Tax Deadlines Extended for Victims of Recent Storms, Flooding and Related Disasters in Washington

FEMA's recent disaster declaration opens door for extended federal tax filing and payment deadlines for victims of the November storms, flooding, landslides and mudslides in Washington.

picture of muddy flood waters rushing through a door
(Image credit: Getty Images)

Residents and business in Washington State impacted by the severe storms, straight-line winds, flooding, landslides, and mudslides beginning November 5, 2021, now have until March 15, 2022, to file and pay certain federal taxes. The IRS extended the deadlines after parts of the state were declared a disaster area by the Federal Emergency Management Agency (FEMA). The tax relief applies to residents and businesses in Clallam, Island, Jefferson, Lewis, San Juan, Skagit, and Whatcom Counties who were affected by the November natural disasters listed above. This includes victims who reside or have a business in the Hoh Indian Tribe, Lummi Nation, Nooksack Indian Tribe, Quileute Tribe, and Swinomish Indian Community.

Various federal tax filing and payment due dates for individuals and businesses from November 5 to March 14 will be shifted to March 15. This includes the quarterly estimated tax payments that are due on January 18, 2022.

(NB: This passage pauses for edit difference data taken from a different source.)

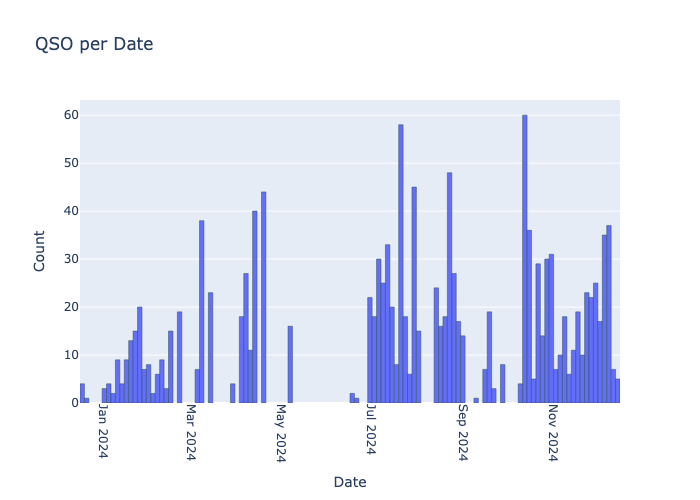
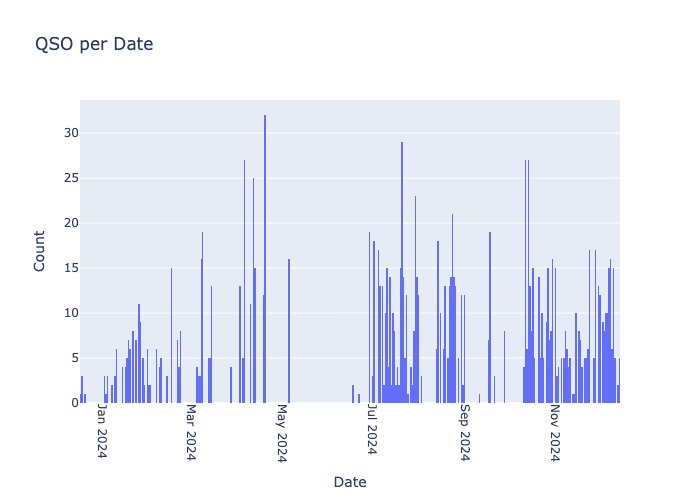
update

diff --git a/main.py b/main.py
@@ -346,11 +346,11 @@ if __name__ == "__main__":
 
     # Plot QSOS per day
     df = pd.DataFrame([{"Date": x.time_utc_off.date(), "Count": 1} for x in all_qsos_ent])
-    fig = px.histogram(df, x="Date", y="Count", title="QSO per Date", nbins=len(set(df["Date"])))
+    fig = px.histogram(df, x="Date", y="Count", title="QSO per Date", nbins=len(set(df["Date"])) * 4)
     fig.update_xaxes(tickangle=90)
     fig.update_xaxes(title_text="Date")
     fig.update_yaxes(title_text="Count")
-    fig.update_traces(marker=dict(line=dict(width=0.5, color='DarkSlateGrey')))
+    # fig.update_traces(marker=dict(line=dict(width=0.5, color='DarkSlateGrey')))
     fig.write_image(f"{C_WORK_DATA_DIR}/output/qso_per_date.png")
 
     # Plot QSOS per Day of the week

The tax relief also applies to the quarterly payroll and excise tax returns normally due on January 31, 2022. Penalties on payroll and excise tax deposits due from November 5 to November 21 will also be waived if the deposits were made by November 22, 2021.

Subscribe to Kiplinger’s Personal Finance

Be a smarter, better informed investor.

Save up to 74%

Sign up for Kiplinger’s Free E-Newsletters

Profit and prosper with the best of expert advice on investing, taxes, retirement, personal finance and more - straight to your e-mail.

Profit and prosper with the best of expert advice - straight to your e-mail.

Sign up

Victims of the storms, straight-line winds, flooding, landslides, and mudslides in Washington don't have to contact the IRS to get this relief. However, if you receive a late filing or late payment penalty notice from the IRS that has an original or extended filing, payment or deposit due date falling within the postponement period, call the number on the notice to have the penalty abated.

The IRS will also waive fees for obtaining copies of previously filed tax returns for taxpayers affected by the November natural disaster. When requesting copies of a tax return or a tax return transcript, write "Washington Severe Storms, Straight-Line Winds, Flooding, Landslides and Mudslides" in bold letters at the top of Form 4506 (opens in new tab) (copy of return) or Form 4506-T (opens in new tab) (transcript) and send it to the IRS.

In addition, the IRS will work with any taxpayer who lives outside Washington, but whose records necessary to meet a deadline occurring during the postponement period are located in the state. Taxpayers qualifying for relief who live in another state need to contact the IRS at 866-562-5227. This also includes workers assisting the relief activities who are affiliated with a recognized government or philanthropic organization.

Individuals and businesses in a federally declared disaster area who suffered uninsured or unreimbursed disaster-related losses can choose to claim them on either the return for the year the loss occurred (in this instance, the 2021 return that you will file this year), or the return for the prior year. This means that taxpayers can, if they choose, file an amended return to claim these losses on their 2020 return. Be sure to write the FEMA declaration number (DR-4635-WA) on any return claiming a loss. It's also a good idea for affected taxpayers claiming the disaster loss on an amended 2020 return to put the Disaster Designation ("Washington Severe Storms, Straight-Line Winds, Flooding, Landslides and Mudslides") in bold letters at the top of the form. See IRS Publication 547 (opens in new tab) for details.

Rocky Mengle
Senior Tax Editor,

Rocky was a Senior Tax Editor for Kiplinger from October 2018 to January 2023. He has more than 20 years of experience covering federal and state tax developments. Before coming to Kiplinger, he worked for Wolters Kluwer Tax & Accounting and Kleinrock Publishing, where he provided breaking news and guidance for CPAs, tax attorneys, and other tax professionals. He has also been quoted as an expert by USA Today, Forbes, U.S. News & World Report, Reuters, Accounting Today, and other media outlets. Rocky has a law degree from the University of Connecticut and a B.A. in History from Salisbury University.